Here’s the challenge that’s in front of the Green Bay Packers’ beleaguered defense on Sunday:
The Atlanta Falcons not only have the best offense in the NFL. They have one of the best offenses in NFL history.
Their 540 points are the eighth-most in NFL history.
Quarterback Matt Ryan had one of the best seasons of all-time with 4,944 passing yards, 69.9 percent accuracy and 38 touchdowns and seven interceptions. In NFL history, his 9.26 yards per attempt ranked third, 117.1 passer rating ranked fourth, yardage total ranked sixth and touchdown count ranked 10th. If you think Aaron Rodgers is hot, check out Ryan’s numbers. During their five-game winning streak, his passer rating is 131.8. He’s completed 73.3 percent of his passes with 14 touchdowns and no interceptions.
Julio Jones is the headliner of a dynamic group of pass catchers. He caught 83 passes for 1,409 yards despite missing two games with a toe injury that might slow him on Sunday. He was the only player in the league to average 100 receiving yards per game this season, and his career mark of 96.3 receiving yards per game is No. 1 all-time.
But it’s not just Jones the Packers must contend with on Sunday. Eight players caught at least 20 passes. The Falcons set NFL records with 13 players with at least one touchdown catch and 10 players with at least two touchdown catches. They’ve got size with Jones and Mohamed Sanu (59 catches, 653 yards). They’ve got speed with Jones (17.0 yards per receptions), Taylor Gabriel (16.5) and Aldrick Robinson (16.2). They’ve got tight ends, with Jacob Tamme, Austin Hooper and Levine Toilolo catching a combined 54 passes. Running backs Devonta Freeman and Tevin Coleman added 85 receptions for almost another 900 yards.
With such an abundance of weapons, Ryan is like a puppet master and he’s got defenses on a string. He’s got more weapons than any quarterback in the league. And, as a byproduct, he’s got better stats.
“Obviously, everyone knows how great of a player Julio is, and he warrants a lot of attention,” Ryan said. “But those other guys, when they get their matchups, have been really, really critical for us all year. Mohammad has had a great year, and Taylor’s had a great year, as well. They’ve been a really important part of why we’ve been successful.”
With Jones leading the way, the Falcons’ corps of pass catchers has been incredibly good. The Falcons ranked second in yards after the catch while only two teams had fewer drops.

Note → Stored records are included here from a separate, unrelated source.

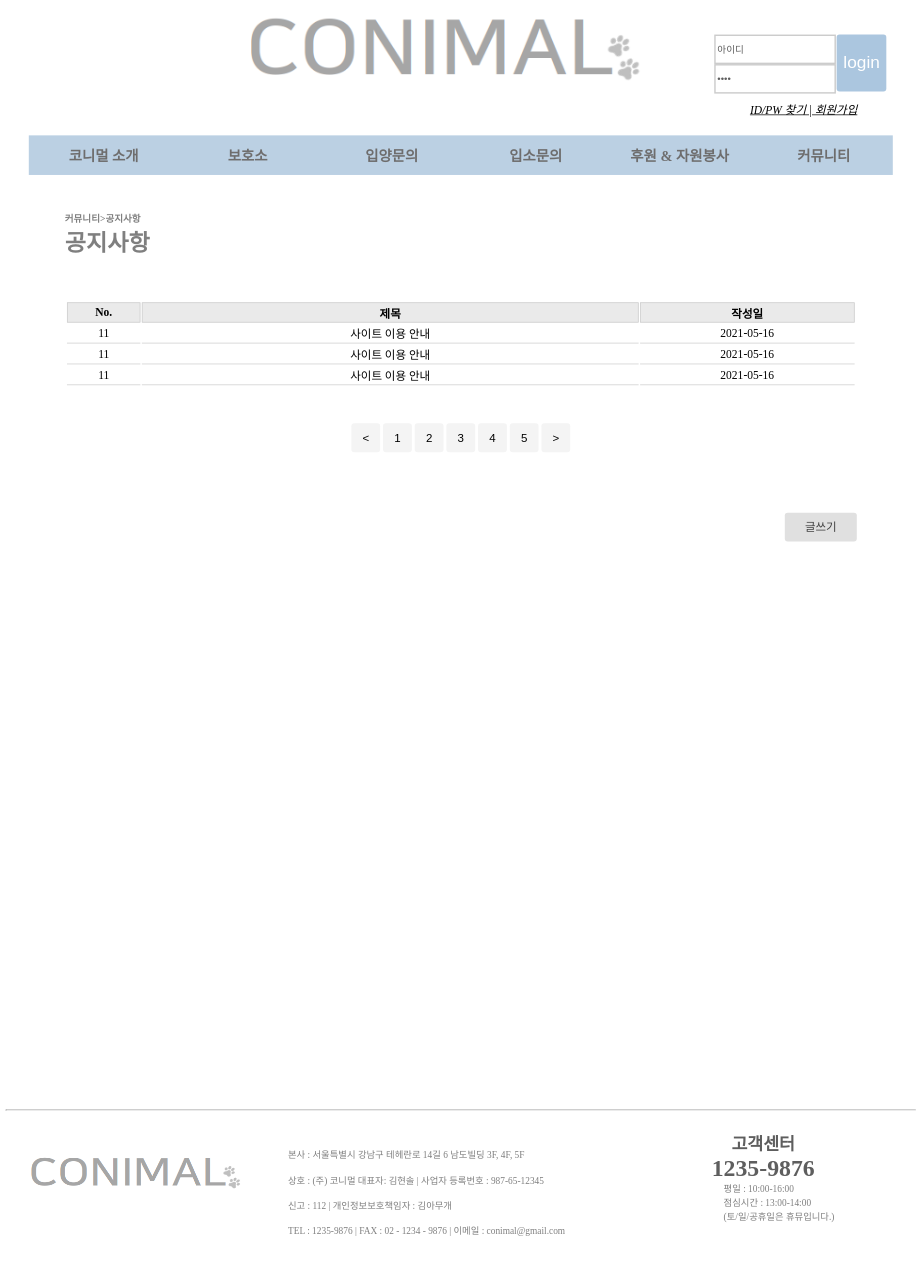
Repository: rlagusthf12/SemiProject
Page: http://localhost/jspProject/
The author's editor kept a copy of each file at every save. The page is drawn from the files as they stood at one save, then again after the next save.
The browser window is 1280 px wide. The pictures show the whole page, at 72% of full size.
The page is served by Tomcat 9.

Above is the page before, as saved 2021-05-18 07:08:30.

After the next save:
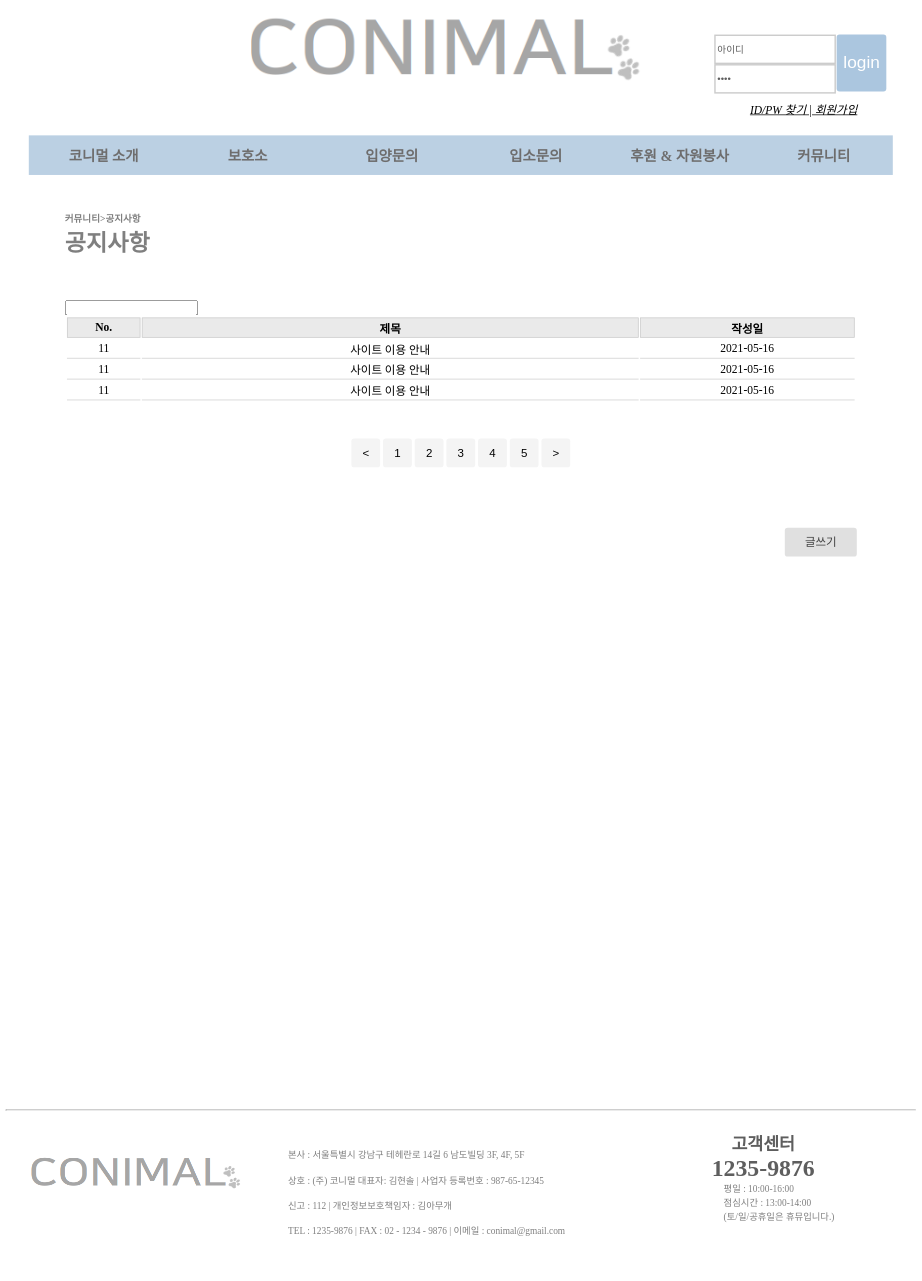
Saved 45 s later.
--- a/jspProject/WebContent/views/notice/notice.jsp
+++ b/jspProject/WebContent/views/notice/notice.jsp
@@ -95,6 +95,9 @@
   <h1>공지사항</h1>
 
   </div>
+  <div>
+  <input type="search">
+  </div>
 	<div class="body1">
   <table class="list-area">
             <thead>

“In our room, we set a standard,” Jones said. “We are going to go out and hit people in the mouth. We are going to go out there and just compete from when the first whistle blows until the last whistle blows. It’s just the standard. It doesn’t matter if you drop a ball. It’s all about aggression and going to the ball. Run through it and run through it. You are going to catch more than you’re going to drop.”
That’s a lot of firepower that will attack a Green Bay defense that ranked 31st in passing yards allowed per game and per play and 29th in 25-yard passing plays. But they’ll focus on Ryan and Co. at their own peril.
With Freeman rushing for 1,079 yards and Coleman adding 520 yards, Atlanta piled up a fifth-ranked 1,928 rushing yards. That makes the Falcons one of seven teams in NFL history with 4,500 passing yards and 1,900 rushing yards.
“Their statistics speak for themselves,” Packers defensive coordinator Dom Capers said. “They’ve got two really good running backs. They’re different style running backs. They’re very productive. They’re throwing the ball a lot to the running backs and they’re a big part of their offense. The receiving group is very skilled. Julio Jones is as good as there is in the league – big, can go up and get the deep ball. Sanu’s been a real good complement because he’s another guy that’s good with the ball after the catch because physical running after the catch. Gabriel’s really made a lot of progress since we played them. He had a touchdown catch against us in the first game and has good speed. Ryan’s having a career year. He throws the ball on timing and gets the ball out of his hands quick. He knows where he’s going with the ball. They can spread you out and run a lot of empty sets with nobody in the backfield, which we saw a lot of in the first game. Or they can line up and run the ball. They have a lot of weapons. It’s a veteran offensive line.”
Bill Huber is publisher of PackerReport.com and has written for Packer Report since 1997. E-mail him at firstname.lastname@example.org or leave him a question in Packer Report’s subscribers-only Packers Pro Club forum. Find Bill on Twitter at www.twitter.com/PackerReport.